Trouble shooting an IT problem is a process of identifying the variables that are in place, and isolating them one by one until you are able to pinpoint the one that is at or near the issue.  ”Have you tried it from Singapore?” is the new tool in the DevOps belt now that allows us to not stop at the point where we have to concede that the issue “must” be somewhere in the route between us and them.

It’s now possible to have, in an instant, a server up and available in Cloud Data Centers around the world.  This allowed us to test the issue much more local to China.  I’m sorry, but that is huge.   We were able to open our AWS console, bring up a sever in Singapore and remove all the unknown of transferring data around half the globe, and remove that variable.  This is something that not long ago was an inconceivable troubleshooting step.  You had to trust your remote partner, and that is no longer the case.

So DevOp, the next time you run into a network issue between you and a provider, remember… Have you tried it from Singapore?

Code something, anything, to jumpstart your creativity

I’ve recently been in a recurring rotating role of testing out new tools to potentially integrate into our infrastructure.

If not doing that I’ve been aiding our research team in troubleshooting a Hadoop testbed for a prototype Social Media mining add on to our product.

In short, for all intents and purposes my only recent memories are of config files.

I needed something to recharge myself, but what?

Luckily? Twitters outage this week fell into my lap.  My companies lifeblood is the Twitter Firehose feed.  It was down, and with all my monitoring in place, I didn’t realize right away.  This was a problem, and it was one I could write code to solve.

Our engineering team had just demoed some new JDK 8 niceties that looked a lot like features that I really liked in Ruby.

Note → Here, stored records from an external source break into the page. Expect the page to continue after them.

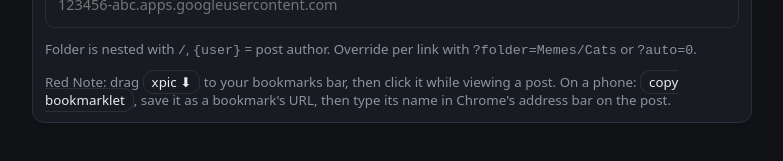
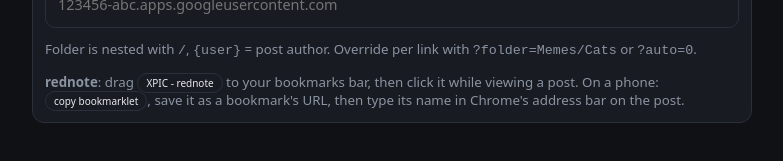
Before and after one commit to albert1911/xpic, a website: page index.html in a window 1280 px wide. Shown: the part 441-602 px from the top of the page, without its empty margins (248-1031 px from the left). Drawn offline with Linux system fonts and the light colour scheme.

Commit message:
Update index.html

```diff
--- a/index.html
+++ b/index.html
@@ -114,7 +114,12 @@
       <input type="text" id="clientId" placeholder="123456-abc.apps.googleusercontent.com" autocomplete="off">
     </label>
     <small>Folder is nested with <code>/</code>, <code>{user}</code> = post author. Override per link with <code>?folder=Memes/Cats</code> or <code>?auto=0</code>.</small>
-    <small>Red Note: drag <a id="bm" class="btn ghost" style="padding:2px 8px">xpic ⬇</a> to your bookmarks bar, then click it while viewing a post. On a phone: <a id="bmCopy" href="#" class="btn ghost" style="padding:2px 8px">copy bookmarklet</a>, save it as a bookmark's URL, then type its name in Chrome's address bar on the post.</small>
+    <small>
+      <b>rednote</b>: drag <a id="bm" class="btn ghost" style="padding:2px 8px; font-size: 10px;">XPIC - rednote</a> to your bookmarks
+      bar, then click it while viewing a post. On a phone:
+      <a id="bmCopy" href="#" class="btn ghost" style="padding:2px 8px; font-size: 10px; white-space: nowrap;">copy bookmarklet</a>,
+      save it as a bookmark's URL, then type its name in Chrome's address bar on the post.
+    </small>
   </details>
 </main>
 
```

I probably could have found an existing plugin to monitor my data rate intake from Twitter.  I probably could have written my own easily in Bash.  The JDK 8 demo though resonated somewhere though, and I thought it was time I refresh my Ruby memory and write it with that.

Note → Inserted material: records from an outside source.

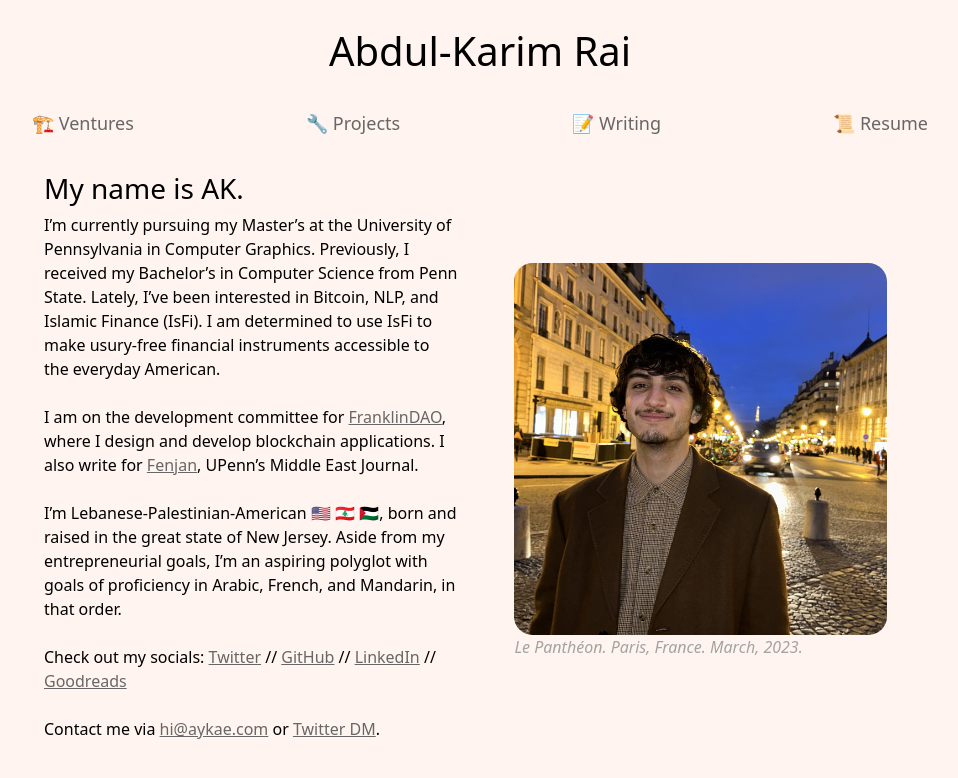
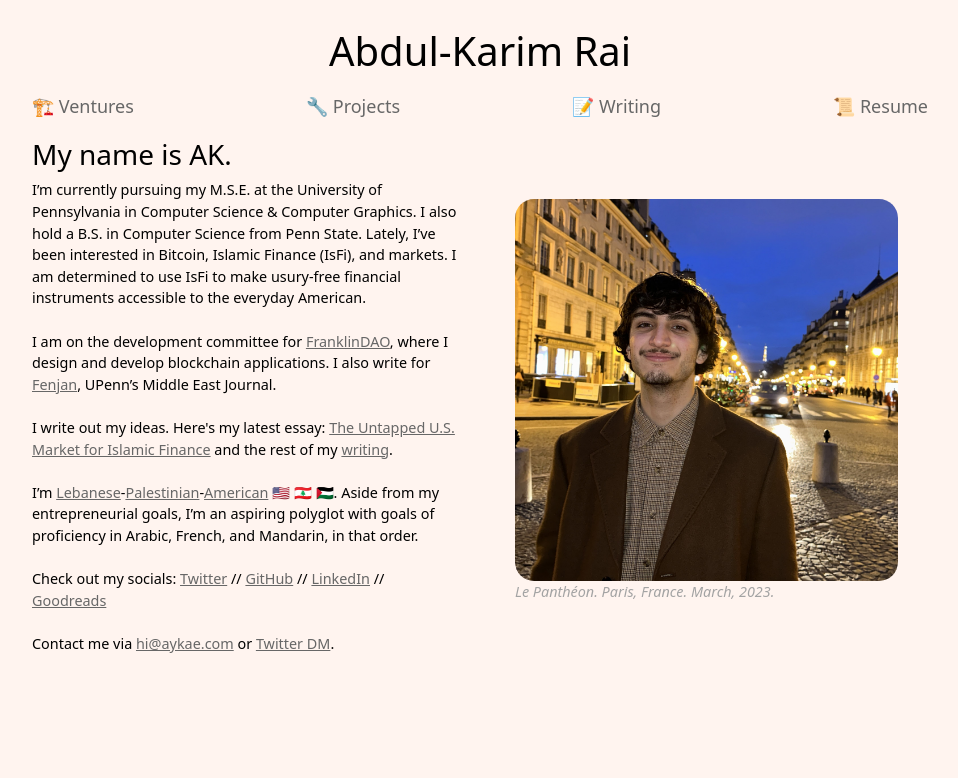
Before and after one commit to aykae/aboudirai.github.io, a Jekyll site: the page built from index.html, in a window 1280 px wide. Shown: the top 778 px of the page, without its empty margins (160-1118 px from the left). Built offline with Jekyll 4.4.1, drawn with Linux system fonts in a browser that asks for light colours.

Commit message:
homepage edits

```diff
--- a/assets/css/index.css
+++ b/assets/css/index.css
@@ -1,5 +1,17 @@
 .home-container {
     padding: 0% 15% 0% 15%;
+}
+
+.name {
+    text-align: center;
+    margin: 0;
+    padding-top: 3%;
+}
+
+.navbar{
+    margin: 0;
+    padding: 2% 0 2% 0;
+    list-style: none;
 }
 
 .navbar li{
@@ -22,12 +34,21 @@
 }
 
 .content {
-    margin: 3% 0 0 0;
+    /* margin: 3% 0 0 0; */
 
     display: flex;
     flex-direction: row;
     justify-content: space-between;
     align-items: center;
+}
+
+.content p {
+    font-size: 0.9rem;
+}
+
+.content a:hover {
+    color: #000000;
+    text-decoration: none;
 }
 
 @media screen and (max-width: 600px) {
--- a/index.html
+++ b/index.html
@@ -7,9 +7,9 @@ title: Home
 </head>
 
 <div class="container-fluid home-container">
-    <h1 style="text-align: center; padding-top: 3%;">Abdul-Karim Rai</h1>
+    <h1 class="name">Abdul-Karim Rai</h1>
 
-    <ul class="navbar" style="list-style-type: none; padding-top: 3%;">
+    <ul class="navbar">
         <li>🏗️ <a href="ventures">Ventures</a></li>
         <li>🔧 <a href="projects">Projects</a></li>
         <li>📝 <a href="writing">Writing</a></li>
@@ -21,14 +21,29 @@ title: Home
         <div class="col" style="text-align: left">
             <h3>My name is AK.</h3>
             <p>
-                I’m currently pursuing my Master’s at the University of Pennsylvania in Computer Graphics. Previously, I received my Bachelor’s in Computer Science from Penn State. Lately, I’ve been interested in Bitcoin, NLP, and Islamic Finance (IsFi). I am determined to use IsFi to make usury-free financial instruments accessible to the everyday American.
+                I’m currently pursuing my M.S.E. at the University of Pennsylvania in Computer Science & Computer Graphics. I also hold a B.S. in Computer Science from Penn State. Lately, I’ve been interested in Bitcoin, Islamic Finance (IsFi), and markets. I am determined to use IsFi to make usury-free financial instruments accessible to the everyday American.
+
                 <br><br>
+
                 I am on the development committee for <a href="https://www.franklindao.xyz/">FranklinDAO</a>, where I design and develop blockchain applications. I also write for <a href="https://www.upennfenjan.com/spring2023">Fenjan</a>, UPenn’s Middle East Journal.
+
                 <br><br>
-                I’m Lebanese-Palestinian-American 🇺🇸 🇱🇧 🇵🇸, born and raised in the great state of New Jersey. Aside from my entrepreneurial goals, I’m an aspiring polyglot with goals of proficiency in Arabic, French, and Mandarin, in that order.
+
+                {% if site.posts.first %}
+                I write out my ideas. Here's my latest essay:
+                <a href="{{ site.posts.first.url }}">{{ site.posts.first.title }}</a> and the rest of my <a href="{{ site.url }}/writing">writing</a>.
+                {% endif %}
+
                 <br><br>
+
+                I’m <a href="https://en.wikipedia.org/wiki/Sidon">Lebanese</a>-<a href="https://en.wikipedia.org/wiki/Acre,_Israel">Palestinian</a>-<a href="https://en.wikipedia.org/wiki/Bergen_County,_New_Jersey">American</a> 🇺🇸 🇱🇧 🇵🇸. Aside from my entrepreneurial goals, I’m an aspiring polyglot with goals of proficiency in Arabic, French, and Mandarin, in that order.
+
+                <br><br>
+
                 Check out my socials: <a href="https://twitter.com/aykae_r" target="_blank">Twitter</a> // <a href="https://github.com/aykae" target="_blank">GitHub</a> // <a href="https://www.linkedin.com/in/abdul-karim-rai-0a77a0193/" target="_blank">LinkedIn</a> // <a href="https://www.goodreads.com/user/show/144468818-aykae" target="_blank">Goodreads</a>
+
                 <br><br>
+
                 Contact me via <a href="mailto:hi@aykae.com">hi@aykae.com</a> or <a href="https://twitter.com/aykae_r" target="_blank">Twitter DM</a>.
             </p>
         </div>
```
Also changed, not shown: collections/_drafts/2024-01-09-islamic-insurance.md (added, +36 -0 lines), collections/_post_refs/2001-09-21-for-reference.md (renamed from collections/_drafts/2001-09-21-for-reference.md), collections/_post_refs/2021-02-04-first-post-oneyearago.md (renamed from collections/_drafts/2021-02-04-first-post-oneyearago.md), collections/_post_refs/2022-02-04-first-post.md (renamed from collections/_drafts/2022-02-04-first-post.md), collections/_post_refs/2022-02-08-bookdeck.md (renamed from collections/_drafts/2022-02-08-bookdeck.md).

With that, the magic was back, I was excited about this tiny monitor that needed to be in place and I was feeling refreshed.

The ultimate takeaway is that we all tend to get burnt out with projects sometimes and need a way to revitalize our drive.  For me it turned out to be a simple coding exercise in a language I’d neglected for a while resparked my creativity and got me back on track.

What’s your go to?

Startup, have you considered DevOps as an initial hire?

Having worked as a sysadmin, and now under the latest moniker of DevOps for quite a few startups I’ve run into the commonality that DevOps was an afterthought, albeit with a couple notable exceptions.

I get it, someone had an idea and ran with it, got it to a point that someone wanted to fund it, and it was time to start growing and bringing in customers.

To do this the company had to begin to scale up quickly, get an initial product out the door with a minimal viable build and reiterate on that process.  They had to grow the company and the product at the same time with little worry about scaling that growth long term. It had to work NOW.

Ultimately it did work and it was time to hire.  Bring in developers both UI and Backend, sales, support, etc… And to everyone’s delight success!

This is about the time people start looking for me, or someone like me.  The engineering team realizes that while what they’ve built for an infrastructure works, it might be becoming more of a time consuming task to maintain than to actually continue to enhance the company’s product.  It’s time for DevOps.

Upon joining the startup, I tend to see that Engineering has done a great job building a product, but not an infrastructure.  It runs, but no one can really tell how well.  It’s been built with a purpose, but not been designed to be managed.

This lack of management built into the design begins to be a limiting factor in the companies ability to be agile to market demands on them.  What one tends to fail to consider is that what a startup does in the beginning is rarely what it ends up doing ultimately.  What I mean here is that the initial idea that founded the company tends to change quickly over time.  The initial offering while finding customers tends to be “off” a bit and through feedback and iteration oftens veers far from the originating idea.  This means that the technologies employed to support this product often have to change quickly dramatically as well.

This is where DevOps accel and can be a vital resource in the architecting of the initial infrastructure designs.  These designs will be small in scale, but it’s DevOps that design with scale in mind.

I’ve worked in both scenarios, but all that had adopted DevOps early on have had undeniable success.